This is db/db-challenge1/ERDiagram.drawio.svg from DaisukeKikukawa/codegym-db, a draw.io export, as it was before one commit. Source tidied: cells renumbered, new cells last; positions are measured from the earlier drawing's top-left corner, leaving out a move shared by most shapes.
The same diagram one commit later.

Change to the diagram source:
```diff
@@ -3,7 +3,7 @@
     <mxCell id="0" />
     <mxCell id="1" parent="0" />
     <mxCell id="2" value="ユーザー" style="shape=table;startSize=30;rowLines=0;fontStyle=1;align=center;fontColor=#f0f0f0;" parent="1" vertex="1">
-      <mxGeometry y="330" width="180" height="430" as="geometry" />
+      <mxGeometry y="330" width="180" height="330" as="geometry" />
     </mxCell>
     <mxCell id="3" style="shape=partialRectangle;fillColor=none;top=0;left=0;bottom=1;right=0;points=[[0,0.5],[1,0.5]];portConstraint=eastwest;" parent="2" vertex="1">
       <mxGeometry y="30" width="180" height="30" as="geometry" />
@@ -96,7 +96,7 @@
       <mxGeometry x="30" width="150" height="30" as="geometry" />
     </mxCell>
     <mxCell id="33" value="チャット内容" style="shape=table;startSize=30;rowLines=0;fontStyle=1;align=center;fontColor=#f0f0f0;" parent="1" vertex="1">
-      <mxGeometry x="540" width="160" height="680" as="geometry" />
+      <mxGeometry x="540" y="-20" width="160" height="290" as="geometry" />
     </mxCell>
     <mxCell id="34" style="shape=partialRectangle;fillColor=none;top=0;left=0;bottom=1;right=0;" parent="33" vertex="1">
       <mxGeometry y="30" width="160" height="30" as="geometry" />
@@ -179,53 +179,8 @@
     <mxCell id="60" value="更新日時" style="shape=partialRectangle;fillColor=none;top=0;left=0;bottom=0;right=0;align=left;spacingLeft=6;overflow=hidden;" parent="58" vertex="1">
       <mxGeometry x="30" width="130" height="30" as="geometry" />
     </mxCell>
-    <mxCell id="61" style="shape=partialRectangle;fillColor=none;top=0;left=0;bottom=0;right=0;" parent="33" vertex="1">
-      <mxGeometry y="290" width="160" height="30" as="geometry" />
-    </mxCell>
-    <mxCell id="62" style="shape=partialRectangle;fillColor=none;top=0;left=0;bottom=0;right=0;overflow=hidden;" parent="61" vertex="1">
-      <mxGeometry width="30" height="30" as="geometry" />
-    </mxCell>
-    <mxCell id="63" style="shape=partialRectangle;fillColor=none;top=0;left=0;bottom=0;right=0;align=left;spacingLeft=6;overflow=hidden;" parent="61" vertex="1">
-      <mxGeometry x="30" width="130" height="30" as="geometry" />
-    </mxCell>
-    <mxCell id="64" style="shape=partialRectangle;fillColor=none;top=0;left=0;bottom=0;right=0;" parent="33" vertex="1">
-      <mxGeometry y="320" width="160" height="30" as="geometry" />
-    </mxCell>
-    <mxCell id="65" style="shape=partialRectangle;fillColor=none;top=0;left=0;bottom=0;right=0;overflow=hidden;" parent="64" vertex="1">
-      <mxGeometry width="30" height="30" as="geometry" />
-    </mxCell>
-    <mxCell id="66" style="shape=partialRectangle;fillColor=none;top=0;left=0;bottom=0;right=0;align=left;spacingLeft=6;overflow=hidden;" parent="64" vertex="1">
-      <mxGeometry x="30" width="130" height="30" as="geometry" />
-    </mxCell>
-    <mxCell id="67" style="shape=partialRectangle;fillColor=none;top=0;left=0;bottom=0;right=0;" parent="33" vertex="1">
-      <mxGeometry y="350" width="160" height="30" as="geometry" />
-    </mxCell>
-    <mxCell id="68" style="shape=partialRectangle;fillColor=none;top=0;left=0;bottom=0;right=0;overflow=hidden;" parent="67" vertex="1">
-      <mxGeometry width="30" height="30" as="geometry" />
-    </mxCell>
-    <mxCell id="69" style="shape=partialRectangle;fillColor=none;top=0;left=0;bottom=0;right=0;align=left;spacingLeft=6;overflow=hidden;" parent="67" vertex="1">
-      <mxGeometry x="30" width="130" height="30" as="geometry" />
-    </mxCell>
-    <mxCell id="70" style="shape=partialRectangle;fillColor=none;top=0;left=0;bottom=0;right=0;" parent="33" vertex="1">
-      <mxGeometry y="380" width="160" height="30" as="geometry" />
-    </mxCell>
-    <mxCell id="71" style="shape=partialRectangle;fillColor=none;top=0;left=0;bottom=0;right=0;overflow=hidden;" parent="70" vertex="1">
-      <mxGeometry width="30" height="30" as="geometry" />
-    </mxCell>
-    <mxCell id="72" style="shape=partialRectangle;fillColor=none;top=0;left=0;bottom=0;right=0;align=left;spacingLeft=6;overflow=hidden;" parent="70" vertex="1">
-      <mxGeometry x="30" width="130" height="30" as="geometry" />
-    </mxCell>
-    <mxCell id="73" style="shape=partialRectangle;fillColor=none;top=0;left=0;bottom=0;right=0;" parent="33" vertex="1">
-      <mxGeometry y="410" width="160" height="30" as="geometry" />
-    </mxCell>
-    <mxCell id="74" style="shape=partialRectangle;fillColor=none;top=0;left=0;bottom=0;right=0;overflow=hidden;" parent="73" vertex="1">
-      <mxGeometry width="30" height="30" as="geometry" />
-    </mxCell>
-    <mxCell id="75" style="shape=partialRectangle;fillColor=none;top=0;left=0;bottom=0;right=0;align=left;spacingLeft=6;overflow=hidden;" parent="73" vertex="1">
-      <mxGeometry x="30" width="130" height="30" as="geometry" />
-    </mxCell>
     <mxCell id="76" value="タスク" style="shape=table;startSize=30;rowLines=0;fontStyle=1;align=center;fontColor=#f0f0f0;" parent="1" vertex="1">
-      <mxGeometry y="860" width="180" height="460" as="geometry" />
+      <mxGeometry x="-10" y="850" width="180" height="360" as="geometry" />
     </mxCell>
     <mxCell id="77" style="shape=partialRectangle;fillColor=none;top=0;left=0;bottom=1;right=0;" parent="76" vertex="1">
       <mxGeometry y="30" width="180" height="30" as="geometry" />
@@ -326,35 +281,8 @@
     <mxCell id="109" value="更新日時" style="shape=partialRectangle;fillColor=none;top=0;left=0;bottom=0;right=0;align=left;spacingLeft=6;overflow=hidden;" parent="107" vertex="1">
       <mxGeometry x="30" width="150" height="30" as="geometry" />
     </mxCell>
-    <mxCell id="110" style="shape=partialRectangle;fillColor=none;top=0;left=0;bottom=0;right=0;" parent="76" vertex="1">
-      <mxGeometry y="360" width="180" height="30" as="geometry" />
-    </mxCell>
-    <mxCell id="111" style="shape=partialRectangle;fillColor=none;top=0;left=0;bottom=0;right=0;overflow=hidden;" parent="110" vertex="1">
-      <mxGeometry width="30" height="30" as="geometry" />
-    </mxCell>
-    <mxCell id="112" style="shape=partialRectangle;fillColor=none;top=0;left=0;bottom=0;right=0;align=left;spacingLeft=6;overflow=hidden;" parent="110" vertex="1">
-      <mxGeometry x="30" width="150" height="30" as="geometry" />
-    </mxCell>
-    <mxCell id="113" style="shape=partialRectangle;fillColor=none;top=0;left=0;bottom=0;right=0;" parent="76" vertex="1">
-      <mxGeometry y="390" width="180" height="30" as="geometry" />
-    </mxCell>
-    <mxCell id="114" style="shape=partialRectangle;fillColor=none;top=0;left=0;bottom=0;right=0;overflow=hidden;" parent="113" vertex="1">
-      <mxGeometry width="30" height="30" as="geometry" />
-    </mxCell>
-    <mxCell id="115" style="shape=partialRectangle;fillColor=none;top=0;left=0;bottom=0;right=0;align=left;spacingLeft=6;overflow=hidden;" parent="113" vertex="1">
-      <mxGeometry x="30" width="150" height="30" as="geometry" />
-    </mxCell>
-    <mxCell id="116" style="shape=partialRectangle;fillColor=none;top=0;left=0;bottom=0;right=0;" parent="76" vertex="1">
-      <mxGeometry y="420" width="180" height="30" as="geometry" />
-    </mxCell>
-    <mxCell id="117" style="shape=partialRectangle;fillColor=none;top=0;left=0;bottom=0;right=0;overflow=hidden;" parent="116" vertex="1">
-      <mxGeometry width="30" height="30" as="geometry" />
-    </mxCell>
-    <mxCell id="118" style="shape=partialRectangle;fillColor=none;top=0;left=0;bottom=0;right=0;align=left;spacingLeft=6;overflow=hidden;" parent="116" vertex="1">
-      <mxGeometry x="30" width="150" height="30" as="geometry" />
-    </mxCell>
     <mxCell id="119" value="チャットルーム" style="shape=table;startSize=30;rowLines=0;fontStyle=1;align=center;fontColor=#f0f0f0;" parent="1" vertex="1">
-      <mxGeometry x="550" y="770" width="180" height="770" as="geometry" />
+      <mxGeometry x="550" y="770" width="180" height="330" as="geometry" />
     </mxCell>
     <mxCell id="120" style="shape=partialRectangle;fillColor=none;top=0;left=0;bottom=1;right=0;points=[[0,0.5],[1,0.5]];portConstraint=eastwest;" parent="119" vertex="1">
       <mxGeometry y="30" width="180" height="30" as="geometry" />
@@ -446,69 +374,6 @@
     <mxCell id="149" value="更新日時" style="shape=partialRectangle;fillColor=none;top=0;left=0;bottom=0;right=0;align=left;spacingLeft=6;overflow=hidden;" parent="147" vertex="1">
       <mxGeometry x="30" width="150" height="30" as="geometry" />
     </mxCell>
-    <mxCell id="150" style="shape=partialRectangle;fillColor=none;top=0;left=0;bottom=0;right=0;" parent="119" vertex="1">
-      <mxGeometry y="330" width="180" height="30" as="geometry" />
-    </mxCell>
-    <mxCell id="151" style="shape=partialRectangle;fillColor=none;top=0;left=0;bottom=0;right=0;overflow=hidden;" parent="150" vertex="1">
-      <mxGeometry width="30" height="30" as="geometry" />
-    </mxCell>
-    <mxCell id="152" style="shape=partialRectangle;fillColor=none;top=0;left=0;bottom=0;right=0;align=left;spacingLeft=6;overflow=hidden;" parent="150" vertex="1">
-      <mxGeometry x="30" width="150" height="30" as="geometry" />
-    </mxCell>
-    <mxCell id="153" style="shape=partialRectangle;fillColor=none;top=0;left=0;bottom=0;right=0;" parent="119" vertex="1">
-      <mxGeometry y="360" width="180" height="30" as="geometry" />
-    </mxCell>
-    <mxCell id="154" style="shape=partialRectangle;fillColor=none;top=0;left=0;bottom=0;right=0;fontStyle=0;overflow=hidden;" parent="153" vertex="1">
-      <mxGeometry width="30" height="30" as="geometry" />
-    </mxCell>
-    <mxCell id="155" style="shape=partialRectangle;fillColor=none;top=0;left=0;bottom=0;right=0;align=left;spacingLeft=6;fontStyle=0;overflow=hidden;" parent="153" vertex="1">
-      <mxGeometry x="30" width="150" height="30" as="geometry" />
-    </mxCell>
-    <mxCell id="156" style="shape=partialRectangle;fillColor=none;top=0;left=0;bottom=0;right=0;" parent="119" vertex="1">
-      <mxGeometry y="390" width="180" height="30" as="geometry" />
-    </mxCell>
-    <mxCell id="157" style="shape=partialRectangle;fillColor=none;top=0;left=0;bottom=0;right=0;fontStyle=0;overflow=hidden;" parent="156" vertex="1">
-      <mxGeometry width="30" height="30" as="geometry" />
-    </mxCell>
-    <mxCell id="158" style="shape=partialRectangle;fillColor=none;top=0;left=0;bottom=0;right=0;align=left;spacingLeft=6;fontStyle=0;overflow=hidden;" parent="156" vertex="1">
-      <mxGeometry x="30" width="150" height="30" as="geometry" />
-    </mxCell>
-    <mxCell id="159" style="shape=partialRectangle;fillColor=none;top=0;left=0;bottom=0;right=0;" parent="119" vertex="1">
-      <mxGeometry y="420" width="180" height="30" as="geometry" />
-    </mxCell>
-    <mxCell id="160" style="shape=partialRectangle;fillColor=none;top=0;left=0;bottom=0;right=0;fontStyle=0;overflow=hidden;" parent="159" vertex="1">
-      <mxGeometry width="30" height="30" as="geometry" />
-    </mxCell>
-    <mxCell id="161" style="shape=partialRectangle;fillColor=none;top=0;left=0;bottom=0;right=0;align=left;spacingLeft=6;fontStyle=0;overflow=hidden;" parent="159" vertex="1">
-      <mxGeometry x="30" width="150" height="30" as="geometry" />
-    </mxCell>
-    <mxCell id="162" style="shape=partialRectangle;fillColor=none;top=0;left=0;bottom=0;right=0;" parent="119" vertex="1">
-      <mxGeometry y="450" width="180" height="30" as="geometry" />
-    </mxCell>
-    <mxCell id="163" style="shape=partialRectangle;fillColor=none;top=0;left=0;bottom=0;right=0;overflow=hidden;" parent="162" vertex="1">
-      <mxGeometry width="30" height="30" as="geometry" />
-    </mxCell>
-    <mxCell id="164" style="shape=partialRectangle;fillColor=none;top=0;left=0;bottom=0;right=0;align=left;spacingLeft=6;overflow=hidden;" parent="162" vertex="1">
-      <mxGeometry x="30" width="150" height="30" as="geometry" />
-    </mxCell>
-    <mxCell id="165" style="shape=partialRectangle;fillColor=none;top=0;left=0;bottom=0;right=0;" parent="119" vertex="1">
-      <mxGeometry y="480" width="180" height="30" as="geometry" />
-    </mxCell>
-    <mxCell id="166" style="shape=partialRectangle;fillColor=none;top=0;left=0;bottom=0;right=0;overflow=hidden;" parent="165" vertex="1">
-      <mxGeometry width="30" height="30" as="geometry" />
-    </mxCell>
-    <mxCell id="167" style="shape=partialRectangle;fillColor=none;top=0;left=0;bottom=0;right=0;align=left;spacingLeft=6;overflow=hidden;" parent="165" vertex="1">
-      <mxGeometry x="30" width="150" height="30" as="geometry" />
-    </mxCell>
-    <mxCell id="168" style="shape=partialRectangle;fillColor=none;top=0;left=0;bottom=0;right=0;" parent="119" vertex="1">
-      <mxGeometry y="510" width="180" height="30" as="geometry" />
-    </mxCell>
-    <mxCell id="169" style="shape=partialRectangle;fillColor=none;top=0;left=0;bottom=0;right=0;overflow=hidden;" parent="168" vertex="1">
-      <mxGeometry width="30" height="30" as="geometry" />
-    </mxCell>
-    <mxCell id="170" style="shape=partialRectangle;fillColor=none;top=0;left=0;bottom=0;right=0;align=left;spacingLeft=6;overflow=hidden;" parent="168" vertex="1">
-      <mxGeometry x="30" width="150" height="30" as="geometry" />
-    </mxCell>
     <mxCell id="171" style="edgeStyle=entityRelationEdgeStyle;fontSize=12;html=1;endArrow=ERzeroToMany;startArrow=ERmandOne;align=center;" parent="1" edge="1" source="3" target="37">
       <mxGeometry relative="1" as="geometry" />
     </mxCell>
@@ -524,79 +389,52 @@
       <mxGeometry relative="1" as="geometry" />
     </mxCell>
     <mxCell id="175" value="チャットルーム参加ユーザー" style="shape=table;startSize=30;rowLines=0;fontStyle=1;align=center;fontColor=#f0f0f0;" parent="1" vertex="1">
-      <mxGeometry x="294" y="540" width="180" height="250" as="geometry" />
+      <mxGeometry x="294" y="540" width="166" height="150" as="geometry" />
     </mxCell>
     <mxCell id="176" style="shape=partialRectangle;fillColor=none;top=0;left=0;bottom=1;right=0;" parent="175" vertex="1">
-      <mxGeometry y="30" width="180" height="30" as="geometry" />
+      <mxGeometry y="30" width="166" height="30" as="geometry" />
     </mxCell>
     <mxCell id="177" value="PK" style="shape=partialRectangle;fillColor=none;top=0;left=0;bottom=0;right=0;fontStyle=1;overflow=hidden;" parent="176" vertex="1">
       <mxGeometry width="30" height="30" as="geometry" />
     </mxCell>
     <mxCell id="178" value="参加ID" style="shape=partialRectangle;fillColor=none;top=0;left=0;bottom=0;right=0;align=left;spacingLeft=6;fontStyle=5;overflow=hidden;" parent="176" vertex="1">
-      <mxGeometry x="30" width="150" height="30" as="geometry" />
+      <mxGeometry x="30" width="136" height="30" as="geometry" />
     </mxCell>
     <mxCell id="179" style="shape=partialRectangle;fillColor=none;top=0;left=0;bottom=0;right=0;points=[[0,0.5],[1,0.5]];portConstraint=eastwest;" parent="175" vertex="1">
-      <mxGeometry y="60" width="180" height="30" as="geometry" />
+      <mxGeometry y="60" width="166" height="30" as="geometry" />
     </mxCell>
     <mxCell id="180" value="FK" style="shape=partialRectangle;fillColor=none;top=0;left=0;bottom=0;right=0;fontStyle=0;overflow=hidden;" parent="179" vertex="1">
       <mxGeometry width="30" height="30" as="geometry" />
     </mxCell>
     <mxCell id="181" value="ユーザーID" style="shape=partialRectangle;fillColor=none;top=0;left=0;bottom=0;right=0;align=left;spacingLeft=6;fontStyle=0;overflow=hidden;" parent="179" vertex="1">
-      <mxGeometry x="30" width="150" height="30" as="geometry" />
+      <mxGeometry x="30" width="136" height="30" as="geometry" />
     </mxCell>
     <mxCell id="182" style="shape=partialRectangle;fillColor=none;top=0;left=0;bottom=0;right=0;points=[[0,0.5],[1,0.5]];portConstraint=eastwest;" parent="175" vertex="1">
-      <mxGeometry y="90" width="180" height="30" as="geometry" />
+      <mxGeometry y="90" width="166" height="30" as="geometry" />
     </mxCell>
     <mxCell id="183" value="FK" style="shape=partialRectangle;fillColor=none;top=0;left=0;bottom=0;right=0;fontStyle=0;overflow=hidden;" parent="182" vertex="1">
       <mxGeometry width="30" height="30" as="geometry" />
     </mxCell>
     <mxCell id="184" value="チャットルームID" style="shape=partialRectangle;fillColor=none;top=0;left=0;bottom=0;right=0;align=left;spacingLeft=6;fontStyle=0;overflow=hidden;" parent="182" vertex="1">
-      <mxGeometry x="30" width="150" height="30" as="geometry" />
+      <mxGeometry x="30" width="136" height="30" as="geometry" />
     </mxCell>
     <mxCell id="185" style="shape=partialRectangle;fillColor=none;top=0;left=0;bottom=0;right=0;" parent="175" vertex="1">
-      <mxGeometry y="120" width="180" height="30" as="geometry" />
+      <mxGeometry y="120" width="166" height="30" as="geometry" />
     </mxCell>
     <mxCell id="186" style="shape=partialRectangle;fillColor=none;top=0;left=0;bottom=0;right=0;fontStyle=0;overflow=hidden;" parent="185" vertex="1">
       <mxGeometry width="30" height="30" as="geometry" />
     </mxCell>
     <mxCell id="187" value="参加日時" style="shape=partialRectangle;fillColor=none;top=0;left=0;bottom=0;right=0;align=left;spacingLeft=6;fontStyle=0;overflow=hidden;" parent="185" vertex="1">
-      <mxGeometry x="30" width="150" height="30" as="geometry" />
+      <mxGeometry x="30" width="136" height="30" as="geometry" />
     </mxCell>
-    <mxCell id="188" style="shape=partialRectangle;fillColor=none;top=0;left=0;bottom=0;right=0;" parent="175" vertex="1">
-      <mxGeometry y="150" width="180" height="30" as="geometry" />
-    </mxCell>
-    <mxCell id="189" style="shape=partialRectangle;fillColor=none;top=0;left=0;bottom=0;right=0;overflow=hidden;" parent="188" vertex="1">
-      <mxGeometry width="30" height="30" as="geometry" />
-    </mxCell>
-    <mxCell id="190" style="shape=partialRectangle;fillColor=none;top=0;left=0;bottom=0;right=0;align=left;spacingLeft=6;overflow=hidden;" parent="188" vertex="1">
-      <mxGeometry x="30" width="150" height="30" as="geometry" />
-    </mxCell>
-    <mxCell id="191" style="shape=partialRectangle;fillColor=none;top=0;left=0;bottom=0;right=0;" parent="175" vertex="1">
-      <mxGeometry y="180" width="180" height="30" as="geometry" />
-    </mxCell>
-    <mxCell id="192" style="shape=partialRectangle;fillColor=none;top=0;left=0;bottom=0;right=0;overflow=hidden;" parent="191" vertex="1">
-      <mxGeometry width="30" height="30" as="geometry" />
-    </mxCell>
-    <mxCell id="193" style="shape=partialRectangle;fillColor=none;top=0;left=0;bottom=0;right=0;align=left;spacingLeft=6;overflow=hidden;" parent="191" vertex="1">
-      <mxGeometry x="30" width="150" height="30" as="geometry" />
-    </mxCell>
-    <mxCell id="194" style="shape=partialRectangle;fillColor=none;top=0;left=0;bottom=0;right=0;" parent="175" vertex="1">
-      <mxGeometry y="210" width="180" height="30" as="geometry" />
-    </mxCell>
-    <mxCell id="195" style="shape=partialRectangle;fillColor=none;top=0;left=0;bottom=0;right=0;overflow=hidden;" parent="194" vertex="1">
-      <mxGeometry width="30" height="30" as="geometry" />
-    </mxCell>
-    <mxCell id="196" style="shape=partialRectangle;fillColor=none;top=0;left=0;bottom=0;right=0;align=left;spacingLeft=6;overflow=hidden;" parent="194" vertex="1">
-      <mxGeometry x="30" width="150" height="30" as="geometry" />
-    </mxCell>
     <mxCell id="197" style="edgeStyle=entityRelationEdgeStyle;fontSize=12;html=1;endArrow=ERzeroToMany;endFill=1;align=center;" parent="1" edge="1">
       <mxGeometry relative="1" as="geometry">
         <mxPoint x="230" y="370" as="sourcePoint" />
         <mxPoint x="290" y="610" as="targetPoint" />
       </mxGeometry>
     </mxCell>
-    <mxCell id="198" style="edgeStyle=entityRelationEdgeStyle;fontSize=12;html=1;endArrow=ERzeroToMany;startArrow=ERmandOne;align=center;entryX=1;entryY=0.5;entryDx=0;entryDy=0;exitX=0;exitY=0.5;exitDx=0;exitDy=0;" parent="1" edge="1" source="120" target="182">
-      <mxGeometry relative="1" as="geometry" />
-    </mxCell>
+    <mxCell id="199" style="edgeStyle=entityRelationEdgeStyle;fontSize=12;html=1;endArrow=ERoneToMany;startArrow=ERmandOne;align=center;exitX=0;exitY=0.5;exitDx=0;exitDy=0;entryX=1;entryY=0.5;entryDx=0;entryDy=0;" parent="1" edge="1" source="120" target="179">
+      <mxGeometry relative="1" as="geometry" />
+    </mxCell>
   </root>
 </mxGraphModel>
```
+-------+
= ASSIGNMENT =
After reading the records above, give the number of lines that include "startSize", and add nothing else.

= YOUR RESPONSE =
5